427 F2d 12 Dixon v. West Virginia University Board of Governors
427 F.2d 12
William E. DIXON et al., Appellants,
WEST VIRGINIA UNIVERSITY BOARD OF GOVERNORS, a statutory
corporation, et al., and American Industrial
Leasing Company, a West Virginia
United States Court of Appeals, Fourth Circuit.
Argued March 5, 1970.
Decided May 21, 1970.
Charles C. W. Atwater, Baltimore, Md. (David A. Carney, and Mylander & Atwater, Baltimore, Md., on brief), for appellants.
James G. Anderson, III, Asst. Atty. Gen. of West Virginia, and Howard R. Klostermeyer, Charleston, W. Va. (George G. Guthrie and Spilman, Thomas, Battle & Klostermeyer, Charleston, W. Va., on brief), for appellees.
Before BOREMAN, BRYAN and WINTER, Circuit Judges.
Sovereign immunity from suit was successfully pleaded by the West Virginia University Board of Governors in an action by Maryland citizens against them for breach of contract. Diversity of citizenship was obvious and no other predicate of jurisdiction was declared. Dismissal of the case was placed jointly on the provision of the West Virginia Constitution, Article 6, Section 35,1 prohibiting suits against the State, and on her statutes giving the Board the status of a State agency sharing this immunity. City of Morgantown v. Ducker, W.Va., 168 S.E.2d 298 (1969).
As did the District Judge, we put decision exclusively on West Virginia's Constitution and laws. See Erie RR v. Tompkins, 304 U.S. 64, 58 S.Ct. 817, 82 L.Ed. 1188 (1938); cf. Sanner v. Trustees of Sheppard & Enoch Pratt Hosp., 398 F.2d 226 (4 Cir.), cert. denied 393 U.S. 982, 89 S.Ct. 453, 21 L.Ed.2d 443 (1968). There is no call to descant upon the Eleventh Amendment of the Constitution of the United States denying jurisdiction to Federal courts of suits against a State by citizens of other states.
The contract in litigation involved the lease of dormitories for the use of the University. Plaintiffs on this appeal for the first time avow that defendants' alleged non-performance of the agreement was a taking of property without just compensation in violation of West Virginia Constitution, Article 3, Section 9,2 as limited by due process, commanded in the Federal Constitution. In this they attempt to create a Federal question not here subject to dismissal by the District Court. The answer to this contention is that even liberally construed, plaintiffs' forty-paragraph complaint nowhere reveals this ground of jurisdiction. See Rule 8(a), F.R.Civ.P.; cf. Skelly Oil Co. v. Phillips Co., 339 U.S. 667, 672, 70 S.Ct. 876, 94 L.Ed. 1194 (1950).

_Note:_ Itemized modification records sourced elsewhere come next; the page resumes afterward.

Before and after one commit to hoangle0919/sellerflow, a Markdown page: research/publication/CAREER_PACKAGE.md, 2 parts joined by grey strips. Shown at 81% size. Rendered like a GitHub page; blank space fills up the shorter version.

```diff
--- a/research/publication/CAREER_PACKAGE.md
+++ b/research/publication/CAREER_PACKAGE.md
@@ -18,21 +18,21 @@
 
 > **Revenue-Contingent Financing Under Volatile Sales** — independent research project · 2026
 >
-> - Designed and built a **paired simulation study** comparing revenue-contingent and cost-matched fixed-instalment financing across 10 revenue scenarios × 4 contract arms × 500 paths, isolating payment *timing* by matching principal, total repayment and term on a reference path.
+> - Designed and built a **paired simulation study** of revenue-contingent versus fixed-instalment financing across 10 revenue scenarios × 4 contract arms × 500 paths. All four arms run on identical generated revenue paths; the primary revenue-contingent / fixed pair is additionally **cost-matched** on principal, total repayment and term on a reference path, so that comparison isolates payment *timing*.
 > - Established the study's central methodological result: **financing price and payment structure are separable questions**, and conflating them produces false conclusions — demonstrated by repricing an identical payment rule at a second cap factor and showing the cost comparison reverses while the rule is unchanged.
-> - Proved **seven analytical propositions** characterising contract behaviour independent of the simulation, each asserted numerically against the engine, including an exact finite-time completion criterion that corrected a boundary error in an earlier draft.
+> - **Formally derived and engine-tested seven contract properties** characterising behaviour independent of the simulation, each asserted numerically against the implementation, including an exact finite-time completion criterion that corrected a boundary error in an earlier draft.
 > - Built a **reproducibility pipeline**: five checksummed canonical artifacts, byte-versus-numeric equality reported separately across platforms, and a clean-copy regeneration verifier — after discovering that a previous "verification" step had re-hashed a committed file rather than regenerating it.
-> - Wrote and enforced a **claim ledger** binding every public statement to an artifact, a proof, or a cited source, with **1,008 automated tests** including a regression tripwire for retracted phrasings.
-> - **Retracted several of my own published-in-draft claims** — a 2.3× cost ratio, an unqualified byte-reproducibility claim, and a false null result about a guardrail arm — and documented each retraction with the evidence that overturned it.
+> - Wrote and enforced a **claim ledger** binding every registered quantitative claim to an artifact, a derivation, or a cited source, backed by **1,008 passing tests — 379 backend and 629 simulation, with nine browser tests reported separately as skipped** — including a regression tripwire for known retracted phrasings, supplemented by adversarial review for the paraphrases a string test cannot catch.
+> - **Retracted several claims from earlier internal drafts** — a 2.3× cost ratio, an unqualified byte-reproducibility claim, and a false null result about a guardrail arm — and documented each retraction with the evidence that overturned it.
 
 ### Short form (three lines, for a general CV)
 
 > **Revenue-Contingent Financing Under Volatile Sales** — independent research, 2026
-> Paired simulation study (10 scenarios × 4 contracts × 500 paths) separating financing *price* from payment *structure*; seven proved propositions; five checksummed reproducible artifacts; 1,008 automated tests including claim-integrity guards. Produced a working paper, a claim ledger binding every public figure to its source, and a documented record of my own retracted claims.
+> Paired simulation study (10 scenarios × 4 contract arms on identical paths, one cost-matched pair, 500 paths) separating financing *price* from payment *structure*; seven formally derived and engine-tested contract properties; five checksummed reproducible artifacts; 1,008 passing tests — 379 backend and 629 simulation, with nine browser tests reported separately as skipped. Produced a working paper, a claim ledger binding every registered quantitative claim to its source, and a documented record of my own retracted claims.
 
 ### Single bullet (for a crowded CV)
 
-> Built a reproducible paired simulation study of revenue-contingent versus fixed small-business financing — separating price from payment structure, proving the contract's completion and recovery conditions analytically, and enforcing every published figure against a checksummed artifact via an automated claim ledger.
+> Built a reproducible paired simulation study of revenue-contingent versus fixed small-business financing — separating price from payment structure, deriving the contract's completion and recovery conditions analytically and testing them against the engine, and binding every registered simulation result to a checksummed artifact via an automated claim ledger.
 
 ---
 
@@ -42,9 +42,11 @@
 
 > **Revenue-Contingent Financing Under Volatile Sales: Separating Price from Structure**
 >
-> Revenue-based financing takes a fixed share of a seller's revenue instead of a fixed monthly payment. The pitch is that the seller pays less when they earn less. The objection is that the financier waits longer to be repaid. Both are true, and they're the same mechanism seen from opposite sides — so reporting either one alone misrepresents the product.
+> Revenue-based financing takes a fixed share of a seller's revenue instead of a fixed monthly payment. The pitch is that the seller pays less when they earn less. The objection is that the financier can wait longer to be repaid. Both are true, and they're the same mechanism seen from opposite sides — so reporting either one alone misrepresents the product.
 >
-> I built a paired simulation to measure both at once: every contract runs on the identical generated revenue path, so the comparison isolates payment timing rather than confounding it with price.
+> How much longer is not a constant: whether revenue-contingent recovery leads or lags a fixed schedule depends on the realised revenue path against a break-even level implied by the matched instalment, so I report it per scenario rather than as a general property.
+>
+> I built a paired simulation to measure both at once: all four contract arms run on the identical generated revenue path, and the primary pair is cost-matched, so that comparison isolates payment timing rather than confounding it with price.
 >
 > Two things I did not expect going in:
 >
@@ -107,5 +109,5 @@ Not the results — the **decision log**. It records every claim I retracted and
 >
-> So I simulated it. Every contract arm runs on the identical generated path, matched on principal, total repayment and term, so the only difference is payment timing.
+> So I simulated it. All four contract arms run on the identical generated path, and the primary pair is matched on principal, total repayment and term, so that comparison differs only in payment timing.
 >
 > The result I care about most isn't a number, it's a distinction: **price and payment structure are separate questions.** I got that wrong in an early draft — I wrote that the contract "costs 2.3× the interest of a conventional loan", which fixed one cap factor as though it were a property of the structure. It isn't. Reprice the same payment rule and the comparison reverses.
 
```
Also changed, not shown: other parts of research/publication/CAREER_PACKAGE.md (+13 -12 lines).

Further, the alleged breach of contract cannot under West Virginia law be construed as the taking or damaging of private property for public use. Cf. Morgan v. City of Logan, 125 W.Va. 445, 24 S.E.2d 760 (1943). But even if it were, 'questions arising from the taking of property by condemnation for state purposes, are ordinarily matters for determination by the state courts.' Harrison-Halsted Community Group, Inc. v. House & Home Fin. Agency, 310 F.2d 99, 103 (7 Cir. 1962), cert. denied 373 U.S. 914, 83 S.Ct. 1297, 10 L.Ed.2d 414 (1963).
Therefore, the asserted failure of contractual performance by the University does not come within the West Virginia Constitution, Article 3, Section 9, supra fn. 2. Consequently the application of Federal constitutional limitations on this State provision is uncalled for in the circumstances. Hence, plaintiffs' assertion of Federal question jurisdiction is without merit. Cf. Bell v. Hood, 327 U.S. 678, 681-683, 66 S.Ct. 773, 90 L.Ed. 939 (1946).
Upon these bases, we decline to question the dismissal of the suit against the Governors.
West Virginia Const. Art. 6, 35. 'The State of West Virginia shall never be made defendant in any court of law or equity * * *.'
West Virginia Const. Art. 3, 9. 'Private property shall not be taken or damaged for public use, without just compensation; * * * and when private property shall be taken, or damaged, for public use, * * * the compensation to the owner shall be ascertained in such manner, as may be prescribed by the general law; * * *'